On August 14, 2017, the Unreal Campaign gave a presentation at Pukllasunchis School in Cusco, the historical capital of Peru.
This is the third time that the Unreal Campaign has presented its program in Peru. Pukllasunchis, a private school founded in 1988, is one of the few schools in Peru that operate based on a non-traditional educational model. The educational proposal of the school revolves around the four thematic axes on which daily work is sustained: multiculturalism (with a strong presence of Quechua and Andean culture), environment (engaging in daily practices to protect the environment and recovering ancestral knowledge, gender (recognizing stereotypes and prejudices in order to reflect and act on them), and values and attitudes (solidarity, autonomy, labor, organization, and creativity).
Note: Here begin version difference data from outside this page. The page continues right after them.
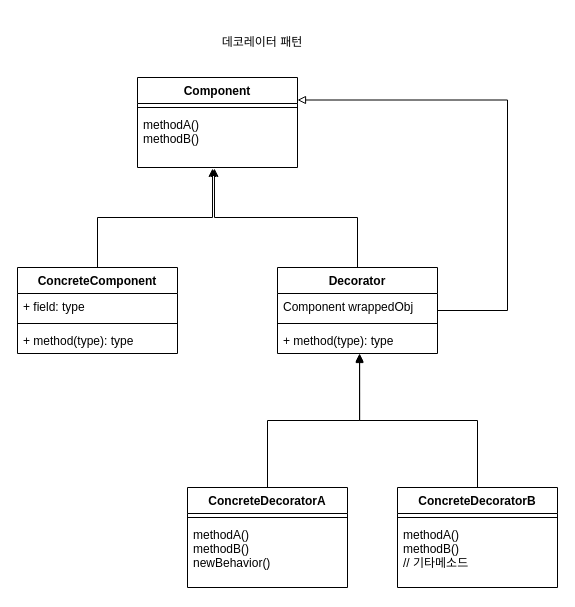
Earlier version of the draw.io diagram design-pattern.drawio (corns90/drawio). Source tidied: cells renumbered, new cells numbered last; positions are measured from the earlier drawing's top-left corner, leaving out a move shared by most shapes. Both pictures are drawn from the tidied source at 100%, with x=0, y=0 at pixel (17, 17).
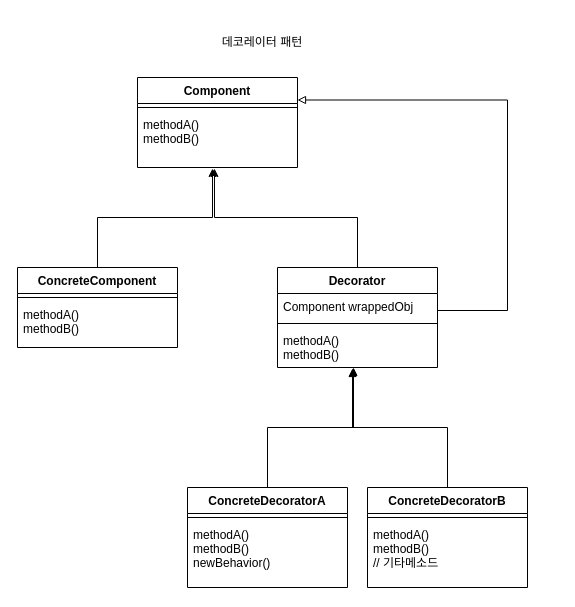
After the change.

The change refers to these unchanged cells:
```xml
<mxCell id="17" value="ConcreteDecoratorA" style="swimlane;fontStyle=1;align=center;verticalAlign=top;horizontal=1;startSize=26;" parent="1" vertex="1">
  <mxGeometry x="170" y="470" width="160" height="100" as="geometry" />
</mxCell>
```

What changed in the source:
```diff
@@
     <mxCell id="6" value="ConcreteComponent" style="swimlane;fontStyle=1;align=center;verticalAlign=top;horizontal=1;startSize=26;" parent="1" vertex="1">
-      <mxGeometry y="250" width="160" height="86" as="geometry" />
+      <mxGeometry y="250" width="160" height="80" as="geometry" />
     </mxCell>
-    <mxCell id="7" value="+ field: type" style="text;strokeColor=none;fillColor=none;align=left;verticalAlign=top;spacingLeft=4;spacingRight=4;overflow=hidden;" parent="6" vertex="1">
-      <mxGeometry y="26" width="160" height="26" as="geometry" />
-    </mxCell>
     <mxCell id="8" style="line;strokeWidth=1;fillColor=none;align=left;verticalAlign=middle;spacingTop=-1;spacingLeft=3;spacingRight=3;labelPosition=right;" parent="6" vertex="1">
-      <mxGeometry y="52" width="160" height="8" as="geometry" />
+      <mxGeometry y="26" width="160" height="8" as="geometry" />
     </mxCell>
-    <mxCell id="9" value="+ method(type): type" style="text;strokeColor=none;fillColor=none;align=left;verticalAlign=top;spacingLeft=4;spacingRight=4;overflow=hidden;" parent="6" vertex="1">
-      <mxGeometry y="60" width="160" height="26" as="geometry" />
+    <mxCell id="9" value="methodA()&#10;methodB()&#10;" style="text;strokeColor=none;fillColor=none;align=left;verticalAlign=top;spacingLeft=4;spacingRight=4;overflow=hidden;" parent="6" vertex="1">
+      <mxGeometry y="34" width="160" height="46" as="geometry" />
     </mxCell>
@@
     <mxCell id="12" value="Decorator" style="swimlane;fontStyle=1;align=center;verticalAlign=top;horizontal=1;startSize=26;" parent="1" vertex="1">
-      <mxGeometry x="260" y="250" width="160" height="86" as="geometry" />
+      <mxGeometry x="260" y="250" width="160" height="100" as="geometry" />
     </mxCell>
@@
-    <mxCell id="15" value="+ method(type): type" style="text;strokeColor=none;fillColor=none;align=left;verticalAlign=top;spacingLeft=4;spacingRight=4;overflow=hidden;points=[[0,0.5],[1,0.5]];portConstraint=eastwest;" parent="12" vertex="1">
-      <mxGeometry y="60" width="160" height="26" as="geometry" />
+    <mxCell id="15" value="methodA()&#10;methodB()" style="text;strokeColor=none;fillColor=none;align=left;verticalAlign=top;spacingLeft=4;spacingRight=4;overflow=hidden;points=[[0,0.5],[1,0.5]];portConstraint=eastwest;" parent="12" vertex="1">
+      <mxGeometry y="60" width="160" height="40" as="geometry" />
     </mxCell>
-    <mxCell id="16" style="edgeStyle=orthogonalEdgeStyle;rounded=0;jettySize=auto;html=1;entryX=0.513;entryY=1.038;entryDx=0;entryDy=0;entryPerimeter=0;endArrow=block;endFill=1;" parent="1" edge="1" source="17" target="15">
+    <mxCell id="16" style="edgeStyle=orthogonalEdgeStyle;rounded=0;jettySize=auto;html=1;entryX=0.475;entryY=1;entryDx=0;entryDy=0;entryPerimeter=0;endArrow=block;endFill=1;" parent="1" edge="1" source="17" target="15">
       <mxGeometry relative="1" as="geometry" />
     </mxCell>
@@
-    <mxCell id="20" style="edgeStyle=orthogonalEdgeStyle;rounded=0;jettySize=auto;html=1;entryX=0.513;entryY=1;entryDx=0;entryDy=0;entryPerimeter=0;endArrow=block;endFill=1;" parent="1" edge="1" source="21" target="15">
+    <mxCell id="20" style="edgeStyle=orthogonalEdgeStyle;rounded=0;jettySize=auto;html=1;entryX=0.469;entryY=1.025;entryDx=0;entryDy=0;entryPerimeter=0;endArrow=block;endFill=1;" parent="1" edge="1" source="21" target="15">
       <mxGeometry relative="1" as="geometry" />
     </mxCell>
     <mxCell id="21" value="ConcreteDecoratorB" style="swimlane;fontStyle=1;align=center;verticalAlign=top;horizontal=1;startSize=26;" parent="1" vertex="1">
-      <mxGeometry x="380" y="470" width="160" height="100" as="geometry" />
+      <mxGeometry x="350" y="470" width="160" height="100" as="geometry" />
     </mxCell>
```
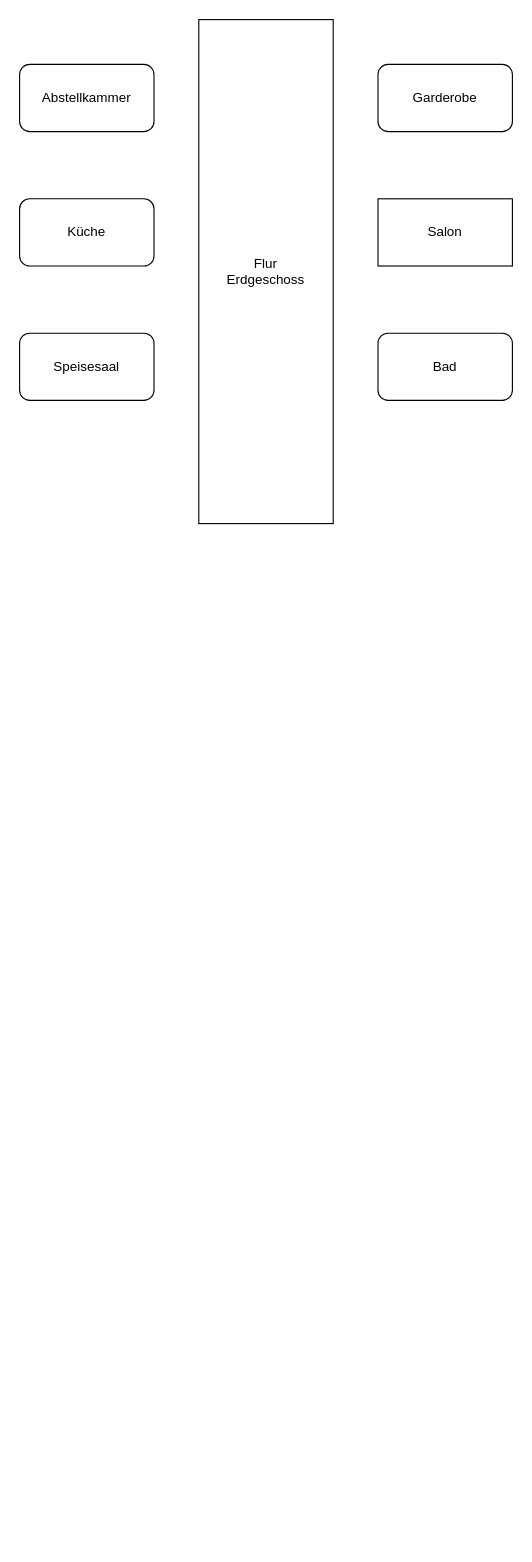
The draw.io diagram concept/rooms.drawio in AljoshaVieth/SoftwareDesignTextAdventure, before the edit. Source tidied: cells renumbered, new cells numbered last; positions are measured from the earlier drawing's top-left corner, leaving out a move shared by most shapes. Both pictures are drawn from the tidied source at 112%, with x=0, y=0 at pixel (19, 19).
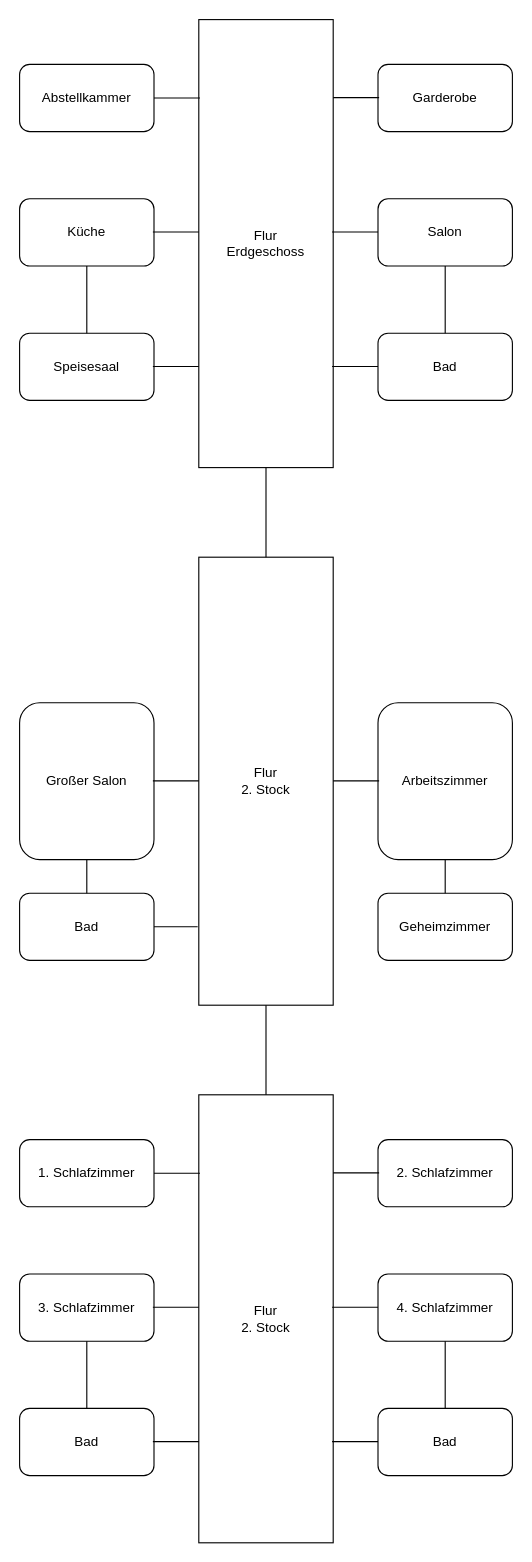
After the change.

The edit, as a diff of the source:
```diff
@@
-    <mxCell id="2" style="group;" parent="1" vertex="1">
-      <mxGeometry width="440" height="450" as="geometry" />
-    </mxCell>
+    <mxCell id="10" style="group;" parent="1" vertex="1">
+      <mxGeometry width="440" height="400" as="geometry" />
+    </mxCell>
-    <mxCell id="3" value="Flur&lt;br&gt;Erdgeschoss" style="rounded=0;whiteSpace=wrap;html=1;" parent="2" vertex="1">
-      <mxGeometry x="160" width="120" height="450" as="geometry" />
+    <mxCell id="3" value="Flur&lt;br&gt;Erdgeschoss" style="rounded=0;whiteSpace=wrap;html=1;" parent="10" vertex="1">
+      <mxGeometry x="160" width="120" height="400" as="geometry" />
     </mxCell>
-    <mxCell id="4" value="Garderobe" style="rounded=1;whiteSpace=wrap;html=1;" parent="2" vertex="1">
+    <mxCell id="4" value="Garderobe" style="rounded=1;whiteSpace=wrap;html=1;" parent="10" vertex="1">
       <mxGeometry x="320" y="40" width="120" height="60" as="geometry" />
     </mxCell>
-    <mxCell id="5" value="Abstellkammer" style="rounded=1;whiteSpace=wrap;html=1;" parent="2" vertex="1">
+    <mxCell id="5" value="Abstellkammer" style="rounded=1;whiteSpace=wrap;html=1;" parent="10" vertex="1">
       <mxGeometry y="40" width="120" height="60" as="geometry" />
     </mxCell>
-    <mxCell id="6" value="Küche" style="rounded=1;whiteSpace=wrap;html=1;" parent="2" vertex="1">
+    <mxCell id="6" value="Küche" style="rounded=1;whiteSpace=wrap;html=1;" parent="10" vertex="1">
       <mxGeometry y="160" width="120" height="60" as="geometry" />
     </mxCell>
-    <mxCell id="7" value="Speisesaal" style="rounded=1;whiteSpace=wrap;html=1;" parent="2" vertex="1">
+    <mxCell id="7" value="Speisesaal" style="rounded=1;whiteSpace=wrap;html=1;" parent="10" vertex="1">
       <mxGeometry y="280" width="120" height="60" as="geometry" />
     </mxCell>
-    <mxCell id="8" value="Salon" style="rounded=0;whiteSpace=wrap;html=1;" parent="2" vertex="1">
+    <mxCell id="8" value="Salon" style="rounded=1;whiteSpace=wrap;html=1;" parent="10" vertex="1">
       <mxGeometry x="320" y="160" width="120" height="60" as="geometry" />
     </mxCell>
-    <mxCell id="9" value="Bad" style="rounded=1;whiteSpace=wrap;html=1;" parent="2" vertex="1">
+    <mxCell id="9" value="Bad" style="rounded=1;whiteSpace=wrap;html=1;" parent="10" vertex="1">
       <mxGeometry x="320" y="280" width="120" height="60" as="geometry" />
     </mxCell>
+    <mxCell id="11" style="endArrow=none;html=1;exitX=1;exitY=0.5;exitDx=0;exitDy=0;" parent="10" edge="1" source="5">
+      <mxGeometry relative="1" as="geometry">
+        <mxPoint x="161" y="70" as="targetPoint" />
+      </mxGeometry>
+    </mxCell>
+    <mxCell id="12" style="endArrow=none;html=1;exitX=1;exitY=0.5;exitDx=0;exitDy=0;" parent="10" edge="1">
+      <mxGeometry relative="1" as="geometry">
+        <mxPoint x="119" y="189.7" as="sourcePoint" />
+        <mxPoint x="160" y="189.7" as="targetPoint" />
+      </mxGeometry>
+    </mxCell>
+    <mxCell id="13" style="endArrow=none;html=1;exitX=1;exitY=0.5;exitDx=0;exitDy=0;" parent="10" edge="1">
+      <mxGeometry relative="1" as="geometry">
+        <mxPoint x="119" y="309.7" as="sourcePoint" />
+        <mxPoint x="160" y="309.7" as="targetPoint" />
+      </mxGeometry>
+    </mxCell>
+    <mxCell id="14" style="endArrow=none;html=1;exitX=1;exitY=0.5;exitDx=0;exitDy=0;" parent="10" edge="1">
+      <mxGeometry relative="1" as="geometry">
+        <mxPoint x="280" y="69.7" as="sourcePoint" />
+        <mxPoint x="321" y="69.7" as="targetPoint" />
+      </mxGeometry>
+    </mxCell>
+    <mxCell id="15" style="endArrow=none;html=1;exitX=1;exitY=0.5;exitDx=0;exitDy=0;" parent="10" edge="1">
+      <mxGeometry relative="1" as="geometry">
+        <mxPoint x="279" y="189.7" as="sourcePoint" />
+        <mxPoint x="320" y="189.7" as="targetPoint" />
+      </mxGeometry>
+    </mxCell>
+    <mxCell id="16" style="endArrow=none;html=1;exitX=1;exitY=0.5;exitDx=0;exitDy=0;" parent="10" edge="1">
+      <mxGeometry relative="1" as="geometry">
+        <mxPoint x="279" y="309.7" as="sourcePoint" />
+        <mxPoint x="320" y="309.7" as="targetPoint" />
+      </mxGeometry>
+    </mxCell>
+    <mxCell id="17" style="endArrow=none;html=1;entryX=0.5;entryY=1;entryDx=0;entryDy=0;exitX=0.5;exitY=0;exitDx=0;exitDy=0;" parent="10" edge="1" source="7" target="6">
+      <mxGeometry relative="1" as="geometry" />
+    </mxCell>
+    <mxCell id="18" style="endArrow=none;html=1;entryX=0.5;entryY=1;entryDx=0;entryDy=0;exitX=0.5;exitY=0;exitDx=0;exitDy=0;" parent="10" edge="1" source="9" target="8">
+      <mxGeometry relative="1" as="geometry" />
+    </mxCell>
+    <mxCell id="19" style="group;" parent="1" vertex="1">
+      <mxGeometry y="480" width="440" height="400" as="geometry" />
+    </mxCell>
+    <mxCell id="20" value="Flur&lt;br&gt;2. Stock" style="rounded=0;whiteSpace=wrap;html=1;" parent="19" vertex="1">
+      <mxGeometry x="160" width="120" height="400" as="geometry" />
+    </mxCell>
+    <mxCell id="21" value="Großer Salon" style="rounded=1;whiteSpace=wrap;html=1;" parent="19" vertex="1">
+      <mxGeometry y="130" width="120" height="140" as="geometry" />
+    </mxCell>
+    <mxCell id="22" value="Arbeitszimmer" style="rounded=1;whiteSpace=wrap;html=1;" parent="19" vertex="1">
+      <mxGeometry x="320" y="130" width="120" height="140" as="geometry" />
+    </mxCell>
+    <mxCell id="23" value="Geheimzimmer" style="rounded=1;whiteSpace=wrap;html=1;" parent="19" vertex="1">
+      <mxGeometry x="320" y="300" width="120" height="60" as="geometry" />
+    </mxCell>
+    <mxCell id="24" style="endArrow=none;html=1;exitX=1;exitY=0.5;exitDx=0;exitDy=0;" parent="19" edge="1">
+      <mxGeometry relative="1" as="geometry">
+        <mxPoint x="119" y="199.7" as="sourcePoint" />
+        <mxPoint x="160" y="199.7" as="targetPoint" />
+      </mxGeometry>
+    </mxCell>
+    <mxCell id="25" style="endArrow=none;html=1;exitX=1;exitY=0.5;exitDx=0;exitDy=0;" parent="19" edge="1">
+      <mxGeometry relative="1" as="geometry">
+        <mxPoint x="280" y="199.7" as="sourcePoint" />
+        <mxPoint x="321" y="199.7" as="targetPoint" />
+      </mxGeometry>
+    </mxCell>
+    <mxCell id="26" style="endArrow=none;html=1;entryX=0.5;entryY=1;entryDx=0;entryDy=0;" parent="19" edge="1" target="22">
+      <mxGeometry relative="1" as="geometry">
+        <mxPoint x="380" y="300" as="sourcePoint" />
+      </mxGeometry>
+    </mxCell>
+    <mxCell id="27" value="Bad" style="rounded=1;whiteSpace=wrap;html=1;" parent="19" vertex="1">
+      <mxGeometry y="300" width="120" height="60" as="geometry" />
+    </mxCell>
+    <mxCell id="28" style="endArrow=none;html=1;exitX=1;exitY=0.5;exitDx=0;exitDy=0;" parent="19" edge="1" source="27">
+      <mxGeometry relative="1" as="geometry">
+        <mxPoint x="159" y="330" as="targetPoint" />
+      </mxGeometry>
+    </mxCell>
+    <mxCell id="29" style="endArrow=none;html=1;entryX=0.5;entryY=1;entryDx=0;entryDy=0;exitX=0.5;exitY=0;exitDx=0;exitDy=0;" parent="19" edge="1" source="27" target="21">
+      <mxGeometry relative="1" as="geometry" />
+    </mxCell>
+    <mxCell id="30" style="endArrow=none;html=1;entryX=0.5;entryY=1;entryDx=0;entryDy=0;exitX=0.5;exitY=0;exitDx=0;exitDy=0;" parent="1" edge="1" source="20" target="3">
+      <mxGeometry relative="1" as="geometry" />
+    </mxCell>
+    <mxCell id="31" style="group;" parent="1" vertex="1">
+      <mxGeometry y="960" width="440" height="400" as="geometry" />
+    </mxCell>
+    <mxCell id="32" value="Flur&lt;br&gt;2. Stock" style="rounded=0;whiteSpace=wrap;html=1;" parent="31" vertex="1">
+      <mxGeometry x="160" width="120" height="400" as="geometry" />
+    </mxCell>
+    <mxCell id="33" value="2. Schlafzimmer" style="rounded=1;whiteSpace=wrap;html=1;" parent="31" vertex="1">
+      <mxGeometry x="320" y="40" width="120" height="60" as="geometry" />
+    </mxCell>
+    <mxCell id="34" value="1. Schlafzimmer" style="rounded=1;whiteSpace=wrap;html=1;" parent="31" vertex="1">
+      <mxGeometry y="40" width="120" height="60" as="geometry" />
+    </mxCell>
+    <mxCell id="35" value="3. Schlafzimmer" style="rounded=1;whiteSpace=wrap;html=1;" parent="31" vertex="1">
+      <mxGeometry y="160" width="120" height="60" as="geometry" />
+    </mxCell>
+    <mxCell id="36" value="Bad" style="rounded=1;whiteSpace=wrap;html=1;" parent="31" vertex="1">
+      <mxGeometry y="280" width="120" height="60" as="geometry" />
+    </mxCell>
+    <mxCell id="37" value="4. Schlafzimmer" style="rounded=1;whiteSpace=wrap;html=1;" parent="31" vertex="1">
+      <mxGeometry x="320" y="160" width="120" height="60" as="geometry" />
+    </mxCell>
+    <mxCell id="38" value="Bad" style="rounded=1;whiteSpace=wrap;html=1;" parent="31" vertex="1">
+      <mxGeometry x="320" y="280" width="120" height="60" as="geometry" />
+    </mxCell>
+    <mxCell id="39" style="endArrow=none;html=1;exitX=1;exitY=0.5;exitDx=0;exitDy=0;" parent="31" edge="1" source="34">
+      <mxGeometry relative="1" as="geometry">
+        <mxPoint x="161" y="70" as="targetPoint" />
+      </mxGeometry>
+    </mxCell>
+    <mxCell id="40" style="endArrow=none;html=1;exitX=1;exitY=0.5;exitDx=0;exitDy=0;" parent="31" edge="1">
+      <mxGeometry relative="1" as="geometry">
+        <mxPoint x="119" y="189.7" as="sourcePoint" />
+        <mxPoint x="160" y="189.7" as="targetPoint" />
+      </mxGeometry>
+    </mxCell>
+    <mxCell id="41" style="endArrow=none;html=1;exitX=1;exitY=0.5;exitDx=0;exitDy=0;" parent="31" edge="1">
+      <mxGeometry relative="1" as="geometry">
+        <mxPoint x="119" y="309.7" as="sourcePoint" />
+        <mxPoint x="160" y="309.7" as="targetPoint" />
+      </mxGeometry>
+    </mxCell>
+    <mxCell id="42" style="endArrow=none;html=1;exitX=1;exitY=0.5;exitDx=0;exitDy=0;" parent="31" edge="1">
+      <mxGeometry relative="1" as="geometry">
+        <mxPoint x="280" y="69.7" as="sourcePoint" />
+        <mxPoint x="321" y="69.7" as="targetPoint" />
+      </mxGeometry>
+    </mxCell>
+    <mxCell id="43" style="endArrow=none;html=1;exitX=1;exitY=0.5;exitDx=0;exitDy=0;" parent="31" edge="1">
+      <mxGeometry relative="1" as="geometry">
+        <mxPoint x="279" y="189.7" as="sourcePoint" />
+        <mxPoint x="320" y="189.7" as="targetPoint" />
+      </mxGeometry>
+    </mxCell>
+    <mxCell id="44" style="endArrow=none;html=1;exitX=1;exitY=0.5;exitDx=0;exitDy=0;" parent="31" edge="1">
+      <mxGeometry relative="1" as="geometry">
+        <mxPoint x="279" y="309.7" as="sourcePoint" />
+        <mxPoint x="320" y="309.7" as="targetPoint" />
+      </mxGeometry>
+    </mxCell>
+    <mxCell id="45" style="endArrow=none;html=1;entryX=0.5;entryY=1;entryDx=0;entryDy=0;exitX=0.5;exitY=0;exitDx=0;exitDy=0;" parent="31" edge="1" source="36" target="35">
+      <mxGeometry relative="1" as="geometry" />
+    </mxCell>
+    <mxCell id="46" style="endArrow=none;html=1;entryX=0.5;entryY=1;entryDx=0;entryDy=0;exitX=0.5;exitY=0;exitDx=0;exitDy=0;" parent="31" edge="1" source="38" target="37">
+      <mxGeometry relative="1" as="geometry" />
+    </mxCell>
+    <mxCell id="47" style="endArrow=none;html=1;entryX=0.5;entryY=1;entryDx=0;entryDy=0;exitX=0.5;exitY=0;exitDx=0;exitDy=0;" parent="1" edge="1" source="32" target="20">
+      <mxGeometry relative="1" as="geometry" />
+    </mxCell>
```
Ms. Luisa Alvarez, INTA member, conducted the presentation for a total of over 100 students ranging in age from 14 to 17 years old. The audience also included two teachers.
The hour-long presentation included a display of the Unreal Campaign learning materials and three Unreal Campaign Spanish videos.
Ms. Ann Chaitovitz, Intellectual Property Attaché for Andean Region at the U.S. Department of Commerce, also participated, giving a 5-minute talk about the numbers and types of victims of the counterfeit industry.
During the event, students showed a great interest in trademark protection, enforcement, and the consequences of buying counterfeit goods. The students recognized that IP protection and enforcement are in alignment with the principles of their school, which fosters intellectual creativity and human values.
Students were particularly attentive when the presenters shared current examples in the local market that showed how harmful it can be to support the manufacture and sale of counterfeits.
Students also mentioned that because of Peru’s economy, many Peruvians cannot afford to buy genuine goods. Different solutions to this problem were suggested by both the presenters and the students themselves.
The session was dynamic and interactive, and students asked a lot of questions that looked ahead to what might serve them in the future when they become entrepreneurs and create their own businesses.
As usual, the part that students enjoyed the most was distinguishing fake from genuine products shown in the slide presentation. They were given the opportunity to share with the group how they had spotted the counterfeit goods. Further tips were provided as to other characteristics that might be a “red light” when making purchasing decisions.
The presenters encouraged students to “think twice” before buying counterfeit products because the counterfeit industry is not victimless. Finally, we all agreed that “if you buy peanuts, you get monkeys.”
Thank you to our 2017 Unreal Campaign sponsors for making this possible. If you are interested in become a Campaign sponsor and/or volunteering with Unreal, please contact Laura Heery (firstname.lastname@example.org).